» Activity
Copy each line below exactly.
◆ ◆ ◆ ◆
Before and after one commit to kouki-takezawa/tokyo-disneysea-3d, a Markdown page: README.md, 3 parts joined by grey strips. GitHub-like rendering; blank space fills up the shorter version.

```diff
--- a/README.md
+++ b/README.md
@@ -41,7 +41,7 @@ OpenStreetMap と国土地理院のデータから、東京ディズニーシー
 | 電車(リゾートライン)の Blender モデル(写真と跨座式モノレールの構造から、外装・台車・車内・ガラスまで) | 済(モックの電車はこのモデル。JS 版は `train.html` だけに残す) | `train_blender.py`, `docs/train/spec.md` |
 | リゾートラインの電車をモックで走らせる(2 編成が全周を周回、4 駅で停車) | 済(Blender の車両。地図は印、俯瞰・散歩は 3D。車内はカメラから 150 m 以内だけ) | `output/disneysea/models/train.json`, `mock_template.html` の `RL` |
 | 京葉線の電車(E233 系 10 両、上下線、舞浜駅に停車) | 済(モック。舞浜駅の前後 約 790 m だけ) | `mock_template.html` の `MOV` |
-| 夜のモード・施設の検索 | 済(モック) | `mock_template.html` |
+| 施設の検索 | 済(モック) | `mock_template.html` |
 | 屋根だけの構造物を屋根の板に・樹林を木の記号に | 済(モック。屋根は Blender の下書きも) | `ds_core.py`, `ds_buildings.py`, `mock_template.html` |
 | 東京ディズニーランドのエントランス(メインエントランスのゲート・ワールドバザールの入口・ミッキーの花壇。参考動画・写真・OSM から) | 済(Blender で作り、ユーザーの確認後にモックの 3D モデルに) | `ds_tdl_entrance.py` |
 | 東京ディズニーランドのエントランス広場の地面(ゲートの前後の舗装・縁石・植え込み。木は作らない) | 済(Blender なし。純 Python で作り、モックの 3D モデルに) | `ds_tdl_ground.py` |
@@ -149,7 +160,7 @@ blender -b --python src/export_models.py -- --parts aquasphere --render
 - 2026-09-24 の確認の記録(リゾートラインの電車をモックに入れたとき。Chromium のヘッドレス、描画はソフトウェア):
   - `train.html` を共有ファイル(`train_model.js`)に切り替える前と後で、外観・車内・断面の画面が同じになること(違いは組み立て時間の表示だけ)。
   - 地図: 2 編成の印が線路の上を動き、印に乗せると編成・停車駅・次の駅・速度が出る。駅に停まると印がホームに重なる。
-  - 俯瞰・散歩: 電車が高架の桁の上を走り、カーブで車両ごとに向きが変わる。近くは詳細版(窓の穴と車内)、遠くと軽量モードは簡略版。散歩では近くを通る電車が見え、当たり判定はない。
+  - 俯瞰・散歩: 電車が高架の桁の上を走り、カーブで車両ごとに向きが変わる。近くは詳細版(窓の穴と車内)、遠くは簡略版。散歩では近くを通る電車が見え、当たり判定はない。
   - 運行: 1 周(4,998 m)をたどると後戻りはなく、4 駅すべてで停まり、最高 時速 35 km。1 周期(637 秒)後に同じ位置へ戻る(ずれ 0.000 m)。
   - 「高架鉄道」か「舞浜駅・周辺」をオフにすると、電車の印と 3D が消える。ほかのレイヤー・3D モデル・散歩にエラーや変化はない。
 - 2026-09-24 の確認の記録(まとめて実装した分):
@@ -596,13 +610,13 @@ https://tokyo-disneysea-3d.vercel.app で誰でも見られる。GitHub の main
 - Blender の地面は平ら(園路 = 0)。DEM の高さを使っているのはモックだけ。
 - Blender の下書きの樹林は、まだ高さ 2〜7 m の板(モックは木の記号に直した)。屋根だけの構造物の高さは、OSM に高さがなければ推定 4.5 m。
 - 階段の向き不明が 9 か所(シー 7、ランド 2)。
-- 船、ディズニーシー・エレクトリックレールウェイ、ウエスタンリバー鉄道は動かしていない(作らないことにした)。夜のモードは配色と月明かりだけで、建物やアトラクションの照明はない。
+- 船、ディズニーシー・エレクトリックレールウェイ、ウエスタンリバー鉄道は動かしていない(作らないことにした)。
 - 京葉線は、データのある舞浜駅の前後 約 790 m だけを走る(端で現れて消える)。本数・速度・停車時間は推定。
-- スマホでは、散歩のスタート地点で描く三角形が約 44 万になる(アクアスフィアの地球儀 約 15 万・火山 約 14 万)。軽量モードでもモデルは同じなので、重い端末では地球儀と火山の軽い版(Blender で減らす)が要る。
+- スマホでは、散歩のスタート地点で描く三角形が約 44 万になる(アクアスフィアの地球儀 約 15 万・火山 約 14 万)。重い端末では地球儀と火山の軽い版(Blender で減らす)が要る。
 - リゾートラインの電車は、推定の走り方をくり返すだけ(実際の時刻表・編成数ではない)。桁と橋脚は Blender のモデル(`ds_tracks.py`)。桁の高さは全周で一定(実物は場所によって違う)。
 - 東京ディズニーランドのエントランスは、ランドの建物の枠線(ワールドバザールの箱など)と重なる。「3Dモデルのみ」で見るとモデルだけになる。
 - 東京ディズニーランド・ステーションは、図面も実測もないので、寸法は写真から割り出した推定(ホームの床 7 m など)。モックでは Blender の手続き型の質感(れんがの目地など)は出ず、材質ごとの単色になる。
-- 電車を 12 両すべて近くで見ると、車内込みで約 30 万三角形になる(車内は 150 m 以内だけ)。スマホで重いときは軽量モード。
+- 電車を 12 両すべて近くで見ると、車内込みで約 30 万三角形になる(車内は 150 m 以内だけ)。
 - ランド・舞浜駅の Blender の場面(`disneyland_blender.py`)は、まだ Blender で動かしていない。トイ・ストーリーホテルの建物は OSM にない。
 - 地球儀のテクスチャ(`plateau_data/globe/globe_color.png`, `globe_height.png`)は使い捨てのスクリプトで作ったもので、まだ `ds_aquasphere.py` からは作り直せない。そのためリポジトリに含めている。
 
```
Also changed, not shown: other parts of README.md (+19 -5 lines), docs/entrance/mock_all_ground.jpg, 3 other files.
◆ ◆ ◆ ◆
» Result of the task
Before and after one commit to kouki-takezawa/tokyo-disneysea-3d, a Markdown page: README.md, 3 parts joined by grey strips. GitHub-like rendering; blank space fills up the shorter version.

```diff
--- a/README.md
+++ b/README.md
@@ -41,7 +41,7 @@ OpenStreetMap と国土地理院のデータから、東京ディズニーシー
 | 電車(リゾートライン)の Blender モデル(写真と跨座式モノレールの構造から、外装・台車・車内・ガラスまで) | 済(モックの電車はこのモデル。JS 版は `train.html` だけに残す) | `train_blender.py`, `docs/train/spec.md` |
 | リゾートラインの電車をモックで走らせる(2 編成が全周を周回、4 駅で停車) | 済(Blender の車両。地図は印、俯瞰・散歩は 3D。車内はカメラから 150 m 以内だけ) | `output/disneysea/models/train.json`, `mock_template.html` の `RL` |
 | 京葉線の電車(E233 系 10 両、上下線、舞浜駅に停車) | 済(モック。舞浜駅の前後 約 790 m だけ) | `mock_template.html` の `MOV` |
-| 夜のモード・施設の検索 | 済(モック) | `mock_template.html` |
+| 施設の検索 | 済(モック) | `mock_template.html` |
 | 屋根だけの構造物を屋根の板に・樹林を木の記号に | 済(モック。屋根は Blender の下書きも) | `ds_core.py`, `ds_buildings.py`, `mock_template.html` |
 | 東京ディズニーランドのエントランス(メインエントランスのゲート・ワールドバザールの入口・ミッキーの花壇。参考動画・写真・OSM から) | 済(Blender で作り、ユーザーの確認後にモックの 3D モデルに) | `ds_tdl_entrance.py` |
 | 東京ディズニーランドのエントランス広場の地面(ゲートの前後の舗装・縁石・植え込み。木は作らない) | 済(Blender なし。純 Python で作り、モックの 3D モデルに) | `ds_tdl_ground.py` |
@@ -149,7 +160,7 @@ blender -b --python src/export_models.py -- --parts aquasphere --render
 - 2026-09-24 の確認の記録(リゾートラインの電車をモックに入れたとき。Chromium のヘッドレス、描画はソフトウェア):
   - `train.html` を共有ファイル(`train_model.js`)に切り替える前と後で、外観・車内・断面の画面が同じになること(違いは組み立て時間の表示だけ)。
   - 地図: 2 編成の印が線路の上を動き、印に乗せると編成・停車駅・次の駅・速度が出る。駅に停まると印がホームに重なる。
-  - 俯瞰・散歩: 電車が高架の桁の上を走り、カーブで車両ごとに向きが変わる。近くは詳細版(窓の穴と車内)、遠くと軽量モードは簡略版。散歩では近くを通る電車が見え、当たり判定はない。
+  - 俯瞰・散歩: 電車が高架の桁の上を走り、カーブで車両ごとに向きが変わる。近くは詳細版(窓の穴と車内)、遠くは簡略版。散歩では近くを通る電車が見え、当たり判定はない。
   - 運行: 1 周(4,998 m)をたどると後戻りはなく、4 駅すべてで停まり、最高 時速 35 km。1 周期(637 秒)後に同じ位置へ戻る(ずれ 0.000 m)。
   - 「高架鉄道」か「舞浜駅・周辺」をオフにすると、電車の印と 3D が消える。ほかのレイヤー・3D モデル・散歩にエラーや変化はない。
 - 2026-09-24 の確認の記録(まとめて実装した分):
@@ -596,13 +610,13 @@ https://tokyo-disneysea-3d.vercel.app で誰でも見られる。GitHub の main
 - Blender の地面は平ら(園路 = 0)。DEM の高さを使っているのはモックだけ。
 - Blender の下書きの樹林は、まだ高さ 2〜7 m の板(モックは木の記号に直した)。屋根だけの構造物の高さは、OSM に高さがなければ推定 4.5 m。
 - 階段の向き不明が 9 か所(シー 7、ランド 2)。
-- 船、ディズニーシー・エレクトリックレールウェイ、ウエスタンリバー鉄道は動かしていない(作らないことにした)。夜のモードは配色と月明かりだけで、建物やアトラクションの照明はない。
+- 船、ディズニーシー・エレクトリックレールウェイ、ウエスタンリバー鉄道は動かしていない(作らないことにした)。
 - 京葉線は、データのある舞浜駅の前後 約 790 m だけを走る(端で現れて消える)。本数・速度・停車時間は推定。
-- スマホでは、散歩のスタート地点で描く三角形が約 44 万になる(アクアスフィアの地球儀 約 15 万・火山 約 14 万)。軽量モードでもモデルは同じなので、重い端末では地球儀と火山の軽い版(Blender で減らす)が要る。
+- スマホでは、散歩のスタート地点で描く三角形が約 44 万になる(アクアスフィアの地球儀 約 15 万・火山 約 14 万)。重い端末では地球儀と火山の軽い版(Blender で減らす)が要る。
 - リゾートラインの電車は、推定の走り方をくり返すだけ(実際の時刻表・編成数ではない)。桁と橋脚は Blender のモデル(`ds_tracks.py`)。桁の高さは全周で一定(実物は場所によって違う)。
 - 東京ディズニーランドのエントランスは、ランドの建物の枠線(ワールドバザールの箱など)と重なる。「3Dモデルのみ」で見るとモデルだけになる。
 - 東京ディズニーランド・ステーションは、図面も実測もないので、寸法は写真から割り出した推定(ホームの床 7 m など)。モックでは Blender の手続き型の質感(れんがの目地など)は出ず、材質ごとの単色になる。
-- 電車を 12 両すべて近くで見ると、車内込みで約 30 万三角形になる(車内は 150 m 以内だけ)。スマホで重いときは軽量モード。
+- 電車を 12 両すべて近くで見ると、車内込みで約 30 万三角形になる(車内は 150 m 以内だけ)。
 - ランド・舞浜駅の Blender の場面(`disneyland_blender.py`)は、まだ Blender で動かしていない。トイ・ストーリーホテルの建物は OSM にない。
 - 地球儀のテクスチャ(`plateau_data/globe/globe_color.png`, `globe_height.png`)は使い捨てのスクリプトで作ったもので、まだ `ds_aquasphere.py` からは作り直せない。そのためリポジトリに含めている。
 
```
Also changed, not shown: other parts of README.md (+19 -5 lines), docs/entrance/mock_all_ground.jpg, 3 other files.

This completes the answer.